**Work item**
With the images excluded, set down every line of the listing below exactly.

= = = = =

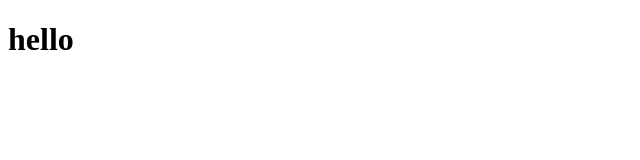
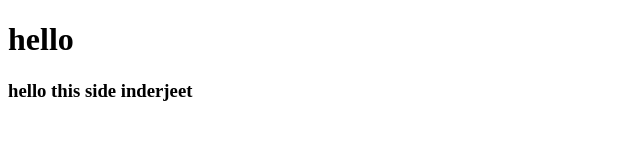
Before and after one commit to shubhamm-sk/medivacby_neo, a plain HTML site: page index.html in a window 1280 px wide. Shown: the whole page, without its empty margins (0-640 px from the left). Drawn offline with Linux system fonts and the light colour scheme.

Commit message:
tittle change

```diff
--- a/index.html
+++ b/index.html
@@ -7,5 +7,6 @@
 </head>
 <body>
     <h1>hello </h1>
+    <h3> hello this side inderjeet </h3>
 </body>
 </html>
```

= = = = =

**Reply to the task**
Before and after one commit to shubhamm-sk/medivacby_neo, a plain HTML site: page index.html in a window 1280 px wide. Shown: the whole page, without its empty margins (0-640 px from the left). Drawn offline with Linux system fonts and the light colour scheme.

Commit message:
tittle change

```diff
--- a/index.html
+++ b/index.html
@@ -7,5 +7,6 @@
 </head>
 <body>
     <h1>hello </h1>
+    <h3> hello this side inderjeet </h3>
 </body>
 </html>
```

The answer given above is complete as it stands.